◆ **Exercise instructions**:
After finding the line containing "ESC to close" below, please output that line and each following one through the line containing "-470,3 +470,83 @@", exactly as written.
::: Materials provided :::
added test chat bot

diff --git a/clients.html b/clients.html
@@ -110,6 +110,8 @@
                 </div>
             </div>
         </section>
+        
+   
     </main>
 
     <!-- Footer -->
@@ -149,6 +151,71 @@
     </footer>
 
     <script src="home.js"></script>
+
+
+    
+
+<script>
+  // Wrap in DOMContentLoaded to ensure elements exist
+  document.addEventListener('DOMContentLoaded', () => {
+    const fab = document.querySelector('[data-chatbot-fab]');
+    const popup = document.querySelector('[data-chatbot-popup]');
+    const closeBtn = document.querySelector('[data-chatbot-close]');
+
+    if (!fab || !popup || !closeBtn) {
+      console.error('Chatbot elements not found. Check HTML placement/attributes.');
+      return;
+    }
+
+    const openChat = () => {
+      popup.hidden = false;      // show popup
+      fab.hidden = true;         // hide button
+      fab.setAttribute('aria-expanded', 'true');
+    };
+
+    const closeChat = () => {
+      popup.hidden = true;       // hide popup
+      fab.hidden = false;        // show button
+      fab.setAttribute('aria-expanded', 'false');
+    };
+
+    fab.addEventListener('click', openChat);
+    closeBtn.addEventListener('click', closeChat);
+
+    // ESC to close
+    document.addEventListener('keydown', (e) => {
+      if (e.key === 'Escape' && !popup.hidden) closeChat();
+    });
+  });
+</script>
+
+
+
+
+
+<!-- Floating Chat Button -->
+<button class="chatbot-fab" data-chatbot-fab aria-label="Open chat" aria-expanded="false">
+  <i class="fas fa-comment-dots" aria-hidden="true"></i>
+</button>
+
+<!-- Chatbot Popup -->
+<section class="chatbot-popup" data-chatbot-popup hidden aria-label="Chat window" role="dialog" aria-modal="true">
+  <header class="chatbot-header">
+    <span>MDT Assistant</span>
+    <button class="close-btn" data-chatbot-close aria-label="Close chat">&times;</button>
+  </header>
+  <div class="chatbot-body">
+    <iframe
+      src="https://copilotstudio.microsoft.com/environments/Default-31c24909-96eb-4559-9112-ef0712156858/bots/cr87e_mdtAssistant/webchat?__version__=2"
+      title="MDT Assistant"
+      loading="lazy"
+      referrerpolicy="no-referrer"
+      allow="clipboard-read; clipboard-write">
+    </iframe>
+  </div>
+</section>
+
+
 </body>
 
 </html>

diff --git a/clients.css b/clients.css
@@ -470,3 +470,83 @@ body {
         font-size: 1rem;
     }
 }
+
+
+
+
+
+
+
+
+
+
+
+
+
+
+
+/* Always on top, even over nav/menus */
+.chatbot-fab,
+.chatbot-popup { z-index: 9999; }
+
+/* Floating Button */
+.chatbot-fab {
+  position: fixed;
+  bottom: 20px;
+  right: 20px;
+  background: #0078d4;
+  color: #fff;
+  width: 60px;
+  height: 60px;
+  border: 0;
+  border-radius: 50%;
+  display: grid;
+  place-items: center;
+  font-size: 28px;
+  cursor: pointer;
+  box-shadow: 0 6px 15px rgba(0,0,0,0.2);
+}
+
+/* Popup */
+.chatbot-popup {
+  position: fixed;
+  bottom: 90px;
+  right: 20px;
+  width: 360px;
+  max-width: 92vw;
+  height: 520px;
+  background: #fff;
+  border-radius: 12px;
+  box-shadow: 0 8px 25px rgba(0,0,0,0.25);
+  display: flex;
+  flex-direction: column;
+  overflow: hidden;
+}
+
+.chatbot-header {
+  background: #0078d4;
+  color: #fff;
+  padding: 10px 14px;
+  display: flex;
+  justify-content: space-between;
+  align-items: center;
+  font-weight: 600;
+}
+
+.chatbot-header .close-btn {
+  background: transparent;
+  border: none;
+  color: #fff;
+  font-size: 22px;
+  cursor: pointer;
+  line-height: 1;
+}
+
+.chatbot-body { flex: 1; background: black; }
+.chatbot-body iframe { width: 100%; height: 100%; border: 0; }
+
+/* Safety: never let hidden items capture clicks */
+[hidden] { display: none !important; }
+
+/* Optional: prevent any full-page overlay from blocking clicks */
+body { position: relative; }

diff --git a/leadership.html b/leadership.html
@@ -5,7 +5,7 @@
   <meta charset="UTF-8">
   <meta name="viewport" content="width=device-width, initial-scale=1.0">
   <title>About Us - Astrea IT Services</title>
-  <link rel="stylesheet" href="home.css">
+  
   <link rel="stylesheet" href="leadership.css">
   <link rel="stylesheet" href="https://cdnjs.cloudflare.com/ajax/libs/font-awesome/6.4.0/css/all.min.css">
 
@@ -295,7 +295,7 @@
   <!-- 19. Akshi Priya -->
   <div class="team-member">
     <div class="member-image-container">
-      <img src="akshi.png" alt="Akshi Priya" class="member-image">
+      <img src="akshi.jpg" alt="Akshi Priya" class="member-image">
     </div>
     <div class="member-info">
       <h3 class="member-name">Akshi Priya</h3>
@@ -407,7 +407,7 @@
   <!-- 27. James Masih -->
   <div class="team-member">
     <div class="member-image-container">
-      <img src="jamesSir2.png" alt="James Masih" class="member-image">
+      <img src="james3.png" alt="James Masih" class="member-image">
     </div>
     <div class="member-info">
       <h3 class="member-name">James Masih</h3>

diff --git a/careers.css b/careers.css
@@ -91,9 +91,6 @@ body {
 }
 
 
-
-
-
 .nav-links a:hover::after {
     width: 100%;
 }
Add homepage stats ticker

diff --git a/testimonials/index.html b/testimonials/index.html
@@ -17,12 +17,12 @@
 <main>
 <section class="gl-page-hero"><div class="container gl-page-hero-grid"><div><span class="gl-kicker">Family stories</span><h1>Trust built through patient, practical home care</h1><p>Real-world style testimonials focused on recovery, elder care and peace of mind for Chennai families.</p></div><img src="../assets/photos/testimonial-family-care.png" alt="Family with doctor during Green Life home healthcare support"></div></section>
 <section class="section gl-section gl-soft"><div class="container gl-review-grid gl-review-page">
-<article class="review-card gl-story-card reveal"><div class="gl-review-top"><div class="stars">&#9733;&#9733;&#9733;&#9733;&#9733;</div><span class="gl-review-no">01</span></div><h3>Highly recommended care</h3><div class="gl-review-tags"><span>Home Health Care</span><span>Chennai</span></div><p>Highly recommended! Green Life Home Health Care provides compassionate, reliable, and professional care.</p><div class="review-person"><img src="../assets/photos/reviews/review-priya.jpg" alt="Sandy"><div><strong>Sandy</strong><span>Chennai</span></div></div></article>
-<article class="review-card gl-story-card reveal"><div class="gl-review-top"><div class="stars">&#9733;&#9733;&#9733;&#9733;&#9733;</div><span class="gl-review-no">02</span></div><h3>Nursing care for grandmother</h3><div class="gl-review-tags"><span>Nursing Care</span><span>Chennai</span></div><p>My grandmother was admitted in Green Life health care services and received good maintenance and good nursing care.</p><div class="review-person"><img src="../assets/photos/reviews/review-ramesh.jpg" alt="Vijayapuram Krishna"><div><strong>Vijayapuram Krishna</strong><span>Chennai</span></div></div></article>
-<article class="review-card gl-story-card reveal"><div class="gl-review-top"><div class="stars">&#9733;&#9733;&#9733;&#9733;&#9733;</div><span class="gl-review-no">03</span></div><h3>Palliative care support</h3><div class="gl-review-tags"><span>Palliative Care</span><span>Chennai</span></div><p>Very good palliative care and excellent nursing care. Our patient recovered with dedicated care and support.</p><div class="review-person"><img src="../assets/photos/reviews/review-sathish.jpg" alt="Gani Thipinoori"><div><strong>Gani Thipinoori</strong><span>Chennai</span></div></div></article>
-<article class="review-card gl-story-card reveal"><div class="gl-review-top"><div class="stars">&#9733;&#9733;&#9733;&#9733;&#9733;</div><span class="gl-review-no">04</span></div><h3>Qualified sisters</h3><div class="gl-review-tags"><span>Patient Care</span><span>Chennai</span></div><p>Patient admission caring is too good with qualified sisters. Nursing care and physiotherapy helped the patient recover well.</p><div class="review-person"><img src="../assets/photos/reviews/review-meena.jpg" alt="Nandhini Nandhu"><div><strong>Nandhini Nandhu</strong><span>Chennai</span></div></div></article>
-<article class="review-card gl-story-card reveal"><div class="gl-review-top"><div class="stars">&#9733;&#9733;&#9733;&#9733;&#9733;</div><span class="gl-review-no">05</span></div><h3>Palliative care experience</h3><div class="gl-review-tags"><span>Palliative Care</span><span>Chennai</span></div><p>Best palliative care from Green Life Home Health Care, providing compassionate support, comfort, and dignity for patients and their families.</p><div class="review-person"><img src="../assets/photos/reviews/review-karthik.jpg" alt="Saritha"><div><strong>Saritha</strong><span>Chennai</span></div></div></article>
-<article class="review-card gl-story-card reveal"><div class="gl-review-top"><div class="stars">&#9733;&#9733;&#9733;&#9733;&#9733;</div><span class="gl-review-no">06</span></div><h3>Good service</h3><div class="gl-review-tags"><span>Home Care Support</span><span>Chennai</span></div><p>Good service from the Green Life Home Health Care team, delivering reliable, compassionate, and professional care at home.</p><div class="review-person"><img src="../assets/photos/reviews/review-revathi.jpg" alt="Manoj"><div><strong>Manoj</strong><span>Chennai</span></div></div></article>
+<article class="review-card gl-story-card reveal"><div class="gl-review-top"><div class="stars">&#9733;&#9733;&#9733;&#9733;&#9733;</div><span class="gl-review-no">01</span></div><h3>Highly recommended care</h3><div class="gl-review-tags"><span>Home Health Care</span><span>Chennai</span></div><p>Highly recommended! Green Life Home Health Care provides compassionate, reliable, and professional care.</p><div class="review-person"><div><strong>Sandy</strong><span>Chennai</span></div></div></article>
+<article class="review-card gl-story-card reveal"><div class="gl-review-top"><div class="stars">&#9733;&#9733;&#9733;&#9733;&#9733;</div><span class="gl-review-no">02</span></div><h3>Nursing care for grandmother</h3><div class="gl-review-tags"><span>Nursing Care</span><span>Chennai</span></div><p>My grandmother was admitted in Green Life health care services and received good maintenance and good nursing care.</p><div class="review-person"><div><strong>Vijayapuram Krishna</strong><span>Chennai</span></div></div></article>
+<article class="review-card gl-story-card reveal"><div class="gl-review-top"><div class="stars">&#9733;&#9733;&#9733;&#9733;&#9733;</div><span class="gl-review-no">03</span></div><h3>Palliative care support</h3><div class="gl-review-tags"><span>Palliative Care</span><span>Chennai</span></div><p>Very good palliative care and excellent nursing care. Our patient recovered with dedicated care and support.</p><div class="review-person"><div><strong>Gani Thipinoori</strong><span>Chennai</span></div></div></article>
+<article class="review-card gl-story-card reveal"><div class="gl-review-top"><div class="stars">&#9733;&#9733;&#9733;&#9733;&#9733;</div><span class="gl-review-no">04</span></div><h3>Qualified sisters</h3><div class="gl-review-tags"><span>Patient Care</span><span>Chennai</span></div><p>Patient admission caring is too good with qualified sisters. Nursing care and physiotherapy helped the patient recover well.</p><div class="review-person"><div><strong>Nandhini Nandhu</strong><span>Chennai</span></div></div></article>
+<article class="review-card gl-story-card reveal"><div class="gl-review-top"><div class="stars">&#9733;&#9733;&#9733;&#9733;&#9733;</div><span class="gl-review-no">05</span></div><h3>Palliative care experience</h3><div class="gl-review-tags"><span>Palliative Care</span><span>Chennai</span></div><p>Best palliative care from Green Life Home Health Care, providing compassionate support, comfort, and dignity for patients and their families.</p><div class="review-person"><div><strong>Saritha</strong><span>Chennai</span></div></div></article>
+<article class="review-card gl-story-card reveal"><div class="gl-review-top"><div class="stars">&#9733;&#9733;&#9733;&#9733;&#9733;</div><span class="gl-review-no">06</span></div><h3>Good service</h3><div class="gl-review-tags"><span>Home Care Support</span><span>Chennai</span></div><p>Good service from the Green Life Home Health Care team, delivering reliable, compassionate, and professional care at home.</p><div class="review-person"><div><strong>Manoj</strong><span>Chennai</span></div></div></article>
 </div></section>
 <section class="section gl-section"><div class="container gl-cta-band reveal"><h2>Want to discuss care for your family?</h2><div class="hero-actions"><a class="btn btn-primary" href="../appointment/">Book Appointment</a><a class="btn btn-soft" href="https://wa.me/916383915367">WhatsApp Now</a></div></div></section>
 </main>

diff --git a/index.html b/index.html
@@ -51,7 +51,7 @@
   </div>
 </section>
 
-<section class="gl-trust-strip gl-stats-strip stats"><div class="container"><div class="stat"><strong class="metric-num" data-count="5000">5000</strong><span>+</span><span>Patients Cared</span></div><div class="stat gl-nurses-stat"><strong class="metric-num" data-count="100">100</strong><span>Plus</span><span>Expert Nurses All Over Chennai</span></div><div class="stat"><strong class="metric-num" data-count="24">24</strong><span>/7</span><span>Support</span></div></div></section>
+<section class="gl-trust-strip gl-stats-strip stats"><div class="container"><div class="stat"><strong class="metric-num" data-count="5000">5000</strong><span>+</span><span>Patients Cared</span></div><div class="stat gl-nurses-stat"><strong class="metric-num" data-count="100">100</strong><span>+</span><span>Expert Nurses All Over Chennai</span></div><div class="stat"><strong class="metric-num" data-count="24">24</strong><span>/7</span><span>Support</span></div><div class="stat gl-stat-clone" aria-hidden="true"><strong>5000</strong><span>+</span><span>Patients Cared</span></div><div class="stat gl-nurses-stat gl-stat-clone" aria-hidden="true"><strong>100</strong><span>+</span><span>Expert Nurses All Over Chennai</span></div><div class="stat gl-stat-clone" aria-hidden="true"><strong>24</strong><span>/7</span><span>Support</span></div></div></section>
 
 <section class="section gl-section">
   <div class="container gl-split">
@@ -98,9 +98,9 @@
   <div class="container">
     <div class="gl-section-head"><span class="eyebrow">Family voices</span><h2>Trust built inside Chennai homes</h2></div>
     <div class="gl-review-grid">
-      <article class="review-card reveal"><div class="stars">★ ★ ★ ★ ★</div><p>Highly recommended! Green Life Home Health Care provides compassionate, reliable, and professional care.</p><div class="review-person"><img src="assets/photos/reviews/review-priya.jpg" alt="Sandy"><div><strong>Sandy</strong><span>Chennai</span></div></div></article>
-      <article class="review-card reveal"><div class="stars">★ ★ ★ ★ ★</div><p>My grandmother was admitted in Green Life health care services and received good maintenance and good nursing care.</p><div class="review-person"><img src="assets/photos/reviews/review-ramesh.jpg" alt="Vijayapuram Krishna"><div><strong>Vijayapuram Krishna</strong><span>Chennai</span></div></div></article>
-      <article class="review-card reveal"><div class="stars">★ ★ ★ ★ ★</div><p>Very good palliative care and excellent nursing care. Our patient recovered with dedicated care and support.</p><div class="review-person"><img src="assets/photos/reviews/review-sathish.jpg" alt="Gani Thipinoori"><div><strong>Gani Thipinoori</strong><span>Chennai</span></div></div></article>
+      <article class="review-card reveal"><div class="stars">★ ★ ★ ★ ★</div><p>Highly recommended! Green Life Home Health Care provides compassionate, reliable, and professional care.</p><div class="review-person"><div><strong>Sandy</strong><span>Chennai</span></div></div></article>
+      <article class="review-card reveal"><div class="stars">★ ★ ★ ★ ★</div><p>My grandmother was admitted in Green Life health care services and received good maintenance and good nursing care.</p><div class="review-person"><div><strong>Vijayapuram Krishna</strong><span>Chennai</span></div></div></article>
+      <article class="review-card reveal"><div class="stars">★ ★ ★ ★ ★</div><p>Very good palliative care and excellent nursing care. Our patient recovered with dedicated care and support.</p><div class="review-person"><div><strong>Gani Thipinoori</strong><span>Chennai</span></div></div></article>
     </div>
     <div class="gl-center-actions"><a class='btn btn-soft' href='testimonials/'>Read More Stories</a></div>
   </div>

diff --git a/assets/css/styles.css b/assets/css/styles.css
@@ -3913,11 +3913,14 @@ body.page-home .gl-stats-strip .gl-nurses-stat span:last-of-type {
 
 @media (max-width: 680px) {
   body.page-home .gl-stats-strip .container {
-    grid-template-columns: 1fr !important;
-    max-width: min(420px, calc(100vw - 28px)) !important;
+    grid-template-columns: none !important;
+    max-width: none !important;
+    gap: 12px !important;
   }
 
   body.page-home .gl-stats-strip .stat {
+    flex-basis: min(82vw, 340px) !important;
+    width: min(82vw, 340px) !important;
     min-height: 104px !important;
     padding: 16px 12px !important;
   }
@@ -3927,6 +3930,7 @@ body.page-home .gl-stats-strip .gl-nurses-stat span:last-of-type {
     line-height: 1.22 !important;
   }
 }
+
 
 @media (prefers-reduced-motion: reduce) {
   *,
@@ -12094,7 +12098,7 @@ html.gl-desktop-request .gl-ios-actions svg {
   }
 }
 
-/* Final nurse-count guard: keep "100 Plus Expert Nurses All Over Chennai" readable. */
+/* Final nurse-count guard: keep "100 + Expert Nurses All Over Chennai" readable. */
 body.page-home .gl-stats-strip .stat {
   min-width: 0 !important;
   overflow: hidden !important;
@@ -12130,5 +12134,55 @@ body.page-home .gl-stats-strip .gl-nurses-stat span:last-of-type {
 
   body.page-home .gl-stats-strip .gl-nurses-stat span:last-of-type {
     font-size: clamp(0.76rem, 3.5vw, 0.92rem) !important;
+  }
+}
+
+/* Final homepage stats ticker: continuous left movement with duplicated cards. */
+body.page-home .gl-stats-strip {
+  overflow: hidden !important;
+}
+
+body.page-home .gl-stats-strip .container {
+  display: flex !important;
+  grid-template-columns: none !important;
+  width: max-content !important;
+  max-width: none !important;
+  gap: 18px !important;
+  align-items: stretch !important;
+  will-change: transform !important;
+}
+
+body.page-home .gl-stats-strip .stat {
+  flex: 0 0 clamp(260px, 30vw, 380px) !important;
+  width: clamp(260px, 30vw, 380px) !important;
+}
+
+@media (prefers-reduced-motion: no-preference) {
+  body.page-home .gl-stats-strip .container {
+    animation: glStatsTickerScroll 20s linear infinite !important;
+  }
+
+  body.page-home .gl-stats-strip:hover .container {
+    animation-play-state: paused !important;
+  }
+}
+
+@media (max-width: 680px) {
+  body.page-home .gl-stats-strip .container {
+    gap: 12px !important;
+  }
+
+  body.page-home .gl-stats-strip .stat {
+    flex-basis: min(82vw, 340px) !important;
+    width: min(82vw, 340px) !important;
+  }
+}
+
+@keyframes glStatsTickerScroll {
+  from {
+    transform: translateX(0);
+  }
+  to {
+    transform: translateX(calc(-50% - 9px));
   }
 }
:::
◆ **Response for this exercise**:
+    // ESC to close
+    document.addEventListener('keydown', (e) => {
+      if (e.key === 'Escape' && !popup.hidden) closeChat();
+    });
+  });
+</script>
+
+
+
+
+
+<!-- Floating Chat Button -->
+<button class="chatbot-fab" data-chatbot-fab aria-label="Open chat" aria-expanded="false">
+  <i class="fas fa-comment-dots" aria-hidden="true"></i>
+</button>
+
+<!-- Chatbot Popup -->
+<section class="chatbot-popup" data-chatbot-popup hidden aria-label="Chat window" role="dialog" aria-modal="true">
+  <header class="chatbot-header">
+    <span>MDT Assistant</span>
+    <button class="close-btn" data-chatbot-close aria-label="Close chat">&times;</button>
+  </header>
+  <div class="chatbot-body">
+    <iframe
+      src="https://copilotstudio.microsoft.com/environments/Default-31c24909-96eb-4559-9112-ef0712156858/bots/cr87e_mdtAssistant/webchat?__version__=2"
+      title="MDT Assistant"
+      loading="lazy"
+      referrerpolicy="no-referrer"
+      allow="clipboard-read; clipboard-write">
+    </iframe>
+  </div>
+</section>
+
+
 </body>
 
 </html>

diff --git a/clients.css b/clients.css
@@ -470,3 +470,83 @@ body {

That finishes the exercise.